◆ WORK REQUIRED
Look over the entries below. Report how many lines hold the word "workers", and only that.

═══ INFORMATION SUPPLIED

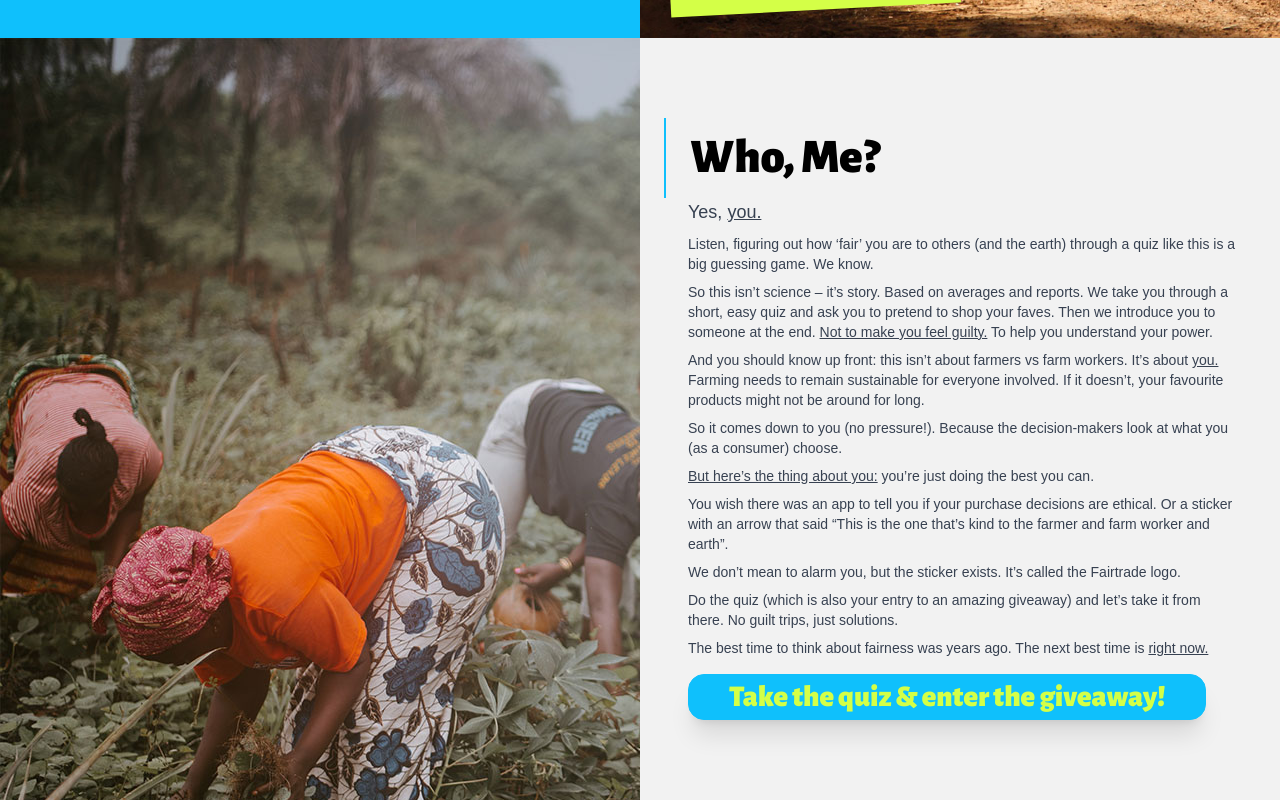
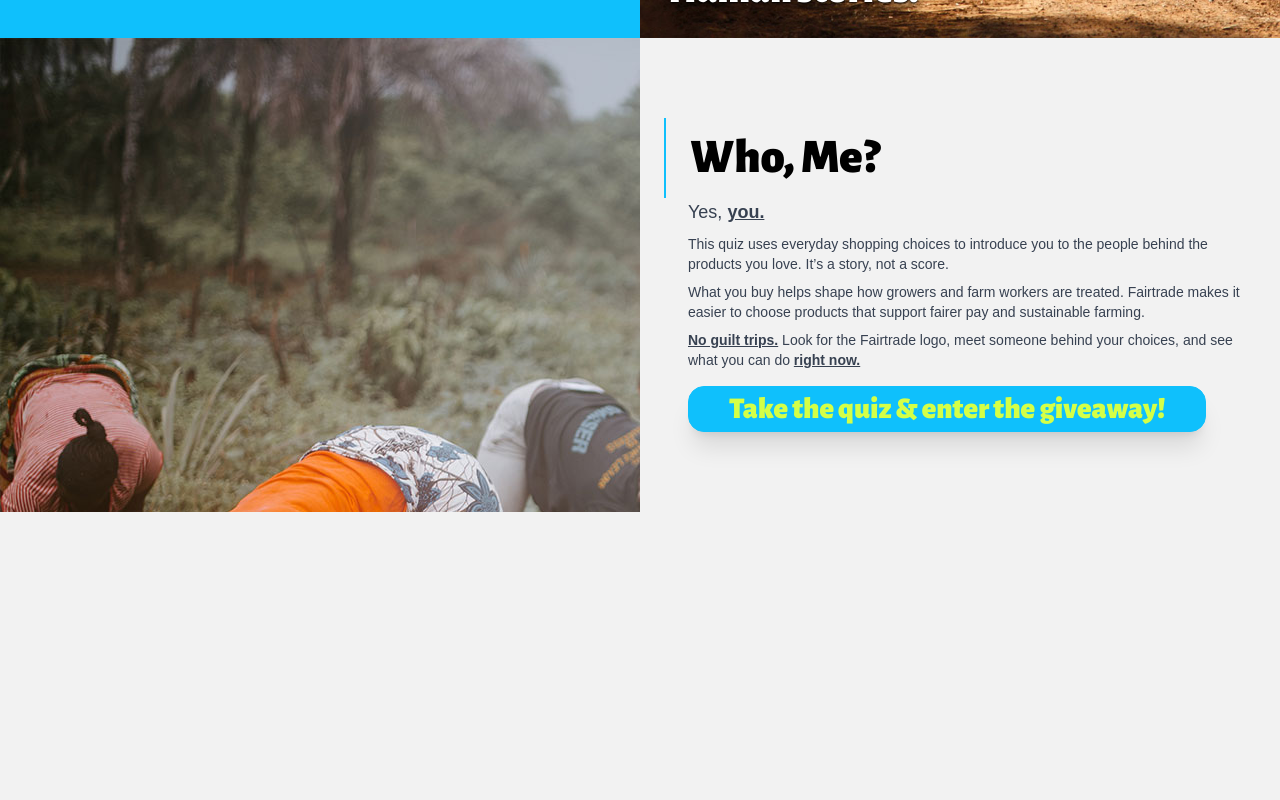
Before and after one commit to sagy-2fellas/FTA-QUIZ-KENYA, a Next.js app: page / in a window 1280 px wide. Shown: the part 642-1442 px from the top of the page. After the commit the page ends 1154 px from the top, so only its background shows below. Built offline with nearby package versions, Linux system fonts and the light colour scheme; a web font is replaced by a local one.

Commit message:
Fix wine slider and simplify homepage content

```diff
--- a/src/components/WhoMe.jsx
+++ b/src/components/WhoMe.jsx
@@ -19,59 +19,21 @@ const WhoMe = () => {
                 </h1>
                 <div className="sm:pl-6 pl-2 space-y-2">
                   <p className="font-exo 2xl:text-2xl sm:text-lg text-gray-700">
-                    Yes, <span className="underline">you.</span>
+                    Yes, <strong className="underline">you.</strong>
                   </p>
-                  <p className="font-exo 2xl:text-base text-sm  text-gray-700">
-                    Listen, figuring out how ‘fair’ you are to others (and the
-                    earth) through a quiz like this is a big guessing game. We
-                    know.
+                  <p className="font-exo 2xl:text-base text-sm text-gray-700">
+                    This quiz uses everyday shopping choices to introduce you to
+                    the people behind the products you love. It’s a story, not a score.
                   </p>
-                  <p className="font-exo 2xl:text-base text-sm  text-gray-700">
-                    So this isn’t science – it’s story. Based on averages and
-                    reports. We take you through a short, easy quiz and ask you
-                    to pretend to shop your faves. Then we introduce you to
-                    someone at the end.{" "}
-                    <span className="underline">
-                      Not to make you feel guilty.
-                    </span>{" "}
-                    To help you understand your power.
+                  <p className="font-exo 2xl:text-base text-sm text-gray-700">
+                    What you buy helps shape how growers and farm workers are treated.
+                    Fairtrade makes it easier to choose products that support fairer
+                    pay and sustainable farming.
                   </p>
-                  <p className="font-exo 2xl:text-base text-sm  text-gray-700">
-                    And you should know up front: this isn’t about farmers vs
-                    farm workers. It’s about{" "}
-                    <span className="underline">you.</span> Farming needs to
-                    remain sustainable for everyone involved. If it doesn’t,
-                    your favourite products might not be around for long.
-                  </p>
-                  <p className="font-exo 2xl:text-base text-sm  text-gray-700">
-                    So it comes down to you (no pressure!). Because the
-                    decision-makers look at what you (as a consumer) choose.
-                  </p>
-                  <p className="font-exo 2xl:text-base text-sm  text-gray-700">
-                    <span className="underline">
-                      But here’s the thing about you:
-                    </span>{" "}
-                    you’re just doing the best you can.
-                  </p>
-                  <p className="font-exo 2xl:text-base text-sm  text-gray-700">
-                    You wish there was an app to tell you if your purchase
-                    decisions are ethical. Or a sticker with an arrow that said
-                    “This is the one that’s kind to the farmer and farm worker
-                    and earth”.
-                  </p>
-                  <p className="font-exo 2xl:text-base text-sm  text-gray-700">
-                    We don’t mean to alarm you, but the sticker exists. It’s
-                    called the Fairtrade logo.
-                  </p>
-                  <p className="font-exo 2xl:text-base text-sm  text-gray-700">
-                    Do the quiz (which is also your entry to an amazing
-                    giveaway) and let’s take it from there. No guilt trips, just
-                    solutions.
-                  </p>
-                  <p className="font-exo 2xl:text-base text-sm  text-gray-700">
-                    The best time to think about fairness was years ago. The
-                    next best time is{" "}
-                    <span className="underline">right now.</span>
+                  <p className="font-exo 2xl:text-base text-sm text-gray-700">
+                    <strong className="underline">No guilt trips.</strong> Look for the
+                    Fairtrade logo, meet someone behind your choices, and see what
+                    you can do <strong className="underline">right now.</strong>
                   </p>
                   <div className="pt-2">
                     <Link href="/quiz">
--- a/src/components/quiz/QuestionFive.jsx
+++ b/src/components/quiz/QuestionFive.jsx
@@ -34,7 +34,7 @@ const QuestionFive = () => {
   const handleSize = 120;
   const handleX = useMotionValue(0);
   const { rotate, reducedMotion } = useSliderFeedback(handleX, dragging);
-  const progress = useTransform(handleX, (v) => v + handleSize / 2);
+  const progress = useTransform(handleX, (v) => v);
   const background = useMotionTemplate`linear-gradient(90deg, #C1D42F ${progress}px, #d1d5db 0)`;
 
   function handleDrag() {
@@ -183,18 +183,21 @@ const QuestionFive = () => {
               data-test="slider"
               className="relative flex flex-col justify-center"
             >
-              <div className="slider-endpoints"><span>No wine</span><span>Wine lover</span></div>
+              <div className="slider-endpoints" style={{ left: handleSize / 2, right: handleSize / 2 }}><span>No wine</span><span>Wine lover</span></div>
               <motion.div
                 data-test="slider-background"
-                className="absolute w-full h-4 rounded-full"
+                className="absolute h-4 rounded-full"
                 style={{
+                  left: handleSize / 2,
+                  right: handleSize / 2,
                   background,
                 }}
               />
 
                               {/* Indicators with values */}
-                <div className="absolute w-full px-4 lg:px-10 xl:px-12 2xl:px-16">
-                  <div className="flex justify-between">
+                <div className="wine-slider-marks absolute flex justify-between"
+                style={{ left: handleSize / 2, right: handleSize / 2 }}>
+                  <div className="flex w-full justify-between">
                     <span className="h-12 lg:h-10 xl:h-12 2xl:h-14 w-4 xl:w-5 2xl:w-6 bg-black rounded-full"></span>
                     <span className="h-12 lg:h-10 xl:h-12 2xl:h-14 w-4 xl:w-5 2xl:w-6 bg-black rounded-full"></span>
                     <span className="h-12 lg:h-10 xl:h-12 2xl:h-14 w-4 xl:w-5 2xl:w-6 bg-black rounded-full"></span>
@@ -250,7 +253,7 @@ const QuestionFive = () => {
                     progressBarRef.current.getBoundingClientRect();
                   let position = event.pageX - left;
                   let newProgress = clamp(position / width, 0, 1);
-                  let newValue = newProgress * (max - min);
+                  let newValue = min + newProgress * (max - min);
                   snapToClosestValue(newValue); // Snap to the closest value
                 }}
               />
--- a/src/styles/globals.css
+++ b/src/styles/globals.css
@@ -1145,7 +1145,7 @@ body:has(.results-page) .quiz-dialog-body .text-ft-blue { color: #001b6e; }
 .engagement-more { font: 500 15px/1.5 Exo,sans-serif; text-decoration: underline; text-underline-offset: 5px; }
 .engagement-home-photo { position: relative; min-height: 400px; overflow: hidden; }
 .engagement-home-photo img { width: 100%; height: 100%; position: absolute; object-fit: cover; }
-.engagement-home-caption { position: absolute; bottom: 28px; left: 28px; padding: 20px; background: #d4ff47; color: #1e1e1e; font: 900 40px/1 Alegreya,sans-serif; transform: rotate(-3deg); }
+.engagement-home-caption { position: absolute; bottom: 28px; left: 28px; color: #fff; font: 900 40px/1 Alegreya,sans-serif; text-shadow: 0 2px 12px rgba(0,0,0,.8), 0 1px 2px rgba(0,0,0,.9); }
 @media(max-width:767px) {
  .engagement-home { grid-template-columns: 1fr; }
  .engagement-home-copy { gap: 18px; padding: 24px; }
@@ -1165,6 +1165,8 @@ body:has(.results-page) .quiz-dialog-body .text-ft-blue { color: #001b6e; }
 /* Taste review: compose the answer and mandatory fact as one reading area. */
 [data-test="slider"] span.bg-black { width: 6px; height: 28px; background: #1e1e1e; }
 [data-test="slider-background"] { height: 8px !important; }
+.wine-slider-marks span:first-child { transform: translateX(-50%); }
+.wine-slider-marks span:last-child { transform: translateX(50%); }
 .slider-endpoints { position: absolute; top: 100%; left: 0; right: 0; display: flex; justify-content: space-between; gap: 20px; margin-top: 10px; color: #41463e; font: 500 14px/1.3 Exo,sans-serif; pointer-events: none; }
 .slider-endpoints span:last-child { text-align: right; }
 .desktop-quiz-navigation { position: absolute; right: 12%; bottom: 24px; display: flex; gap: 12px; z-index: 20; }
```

══════
═══ INFORMATION SUPPLIED

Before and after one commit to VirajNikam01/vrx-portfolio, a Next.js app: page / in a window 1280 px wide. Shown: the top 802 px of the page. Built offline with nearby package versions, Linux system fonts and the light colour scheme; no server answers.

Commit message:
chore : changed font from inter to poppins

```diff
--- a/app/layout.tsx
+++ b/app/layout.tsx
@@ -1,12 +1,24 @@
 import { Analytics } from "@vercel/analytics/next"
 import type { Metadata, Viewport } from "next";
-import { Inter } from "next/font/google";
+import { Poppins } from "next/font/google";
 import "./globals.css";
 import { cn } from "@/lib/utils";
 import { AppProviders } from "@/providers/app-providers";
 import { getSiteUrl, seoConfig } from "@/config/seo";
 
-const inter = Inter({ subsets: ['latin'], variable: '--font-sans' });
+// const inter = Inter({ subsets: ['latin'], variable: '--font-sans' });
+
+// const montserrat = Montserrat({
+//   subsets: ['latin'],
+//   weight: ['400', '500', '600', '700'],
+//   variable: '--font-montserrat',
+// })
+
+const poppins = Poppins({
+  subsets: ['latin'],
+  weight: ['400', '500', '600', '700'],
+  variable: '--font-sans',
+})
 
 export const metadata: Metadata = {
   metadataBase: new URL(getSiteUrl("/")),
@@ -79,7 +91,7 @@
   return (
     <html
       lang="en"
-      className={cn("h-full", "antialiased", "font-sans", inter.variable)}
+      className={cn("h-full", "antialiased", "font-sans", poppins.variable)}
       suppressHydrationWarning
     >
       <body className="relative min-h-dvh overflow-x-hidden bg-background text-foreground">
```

══════

◆ SOLVED EXERCISE
2